Phil. 2:1-1 (ESV)
1 So if there is any encouragement in Christ, any comfort from love, any participation in the Spirit, any affection and sympathy, 2 complete my joy by being of the same mind, having the same love, being in full accord and of one mind. 3 Do nothing from rivalry or conceit, but in humility count others more significant than yourselves. 4 Let each of you look not only to his own interests, but also to the interests of others. 5 Have this mind among yourselves, which is yours in Christ Jesus, 6 who, though he was in the form of God, did not count equality with God a thing to be grasped, 7 but made himself nothing, taking the form of a servant, being born in the likeness of men. 8 And being found in human form, he humbled himself by becoming obedient to the point of death, even death on a cross. 9 Therefore God has highly exalted him and bestowed on him the name that is above every name, 10 so that at the name of Jesus every knee should bow, in heaven and on earth and under the earth, 11 and every tongue confess that Jesus Christ is Lord, to the glory of God the Father.
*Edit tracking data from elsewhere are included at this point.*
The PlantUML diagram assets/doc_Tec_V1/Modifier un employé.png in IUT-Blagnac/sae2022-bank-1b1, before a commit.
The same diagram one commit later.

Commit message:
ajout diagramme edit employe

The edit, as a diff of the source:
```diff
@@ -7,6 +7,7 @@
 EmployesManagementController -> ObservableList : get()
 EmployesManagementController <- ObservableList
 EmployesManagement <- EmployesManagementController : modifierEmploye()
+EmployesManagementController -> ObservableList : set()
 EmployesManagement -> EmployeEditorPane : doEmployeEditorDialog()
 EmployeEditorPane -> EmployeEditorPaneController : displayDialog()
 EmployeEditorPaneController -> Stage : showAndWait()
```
Quotations from: Michael J. Gorman, “Paul and the Cruciform Way of God in Christ.” Journal of Moral Theology, Vol. 2, No. 1 (2013): 64-83.
Photo by Tara Frederick, edited to look weird by John.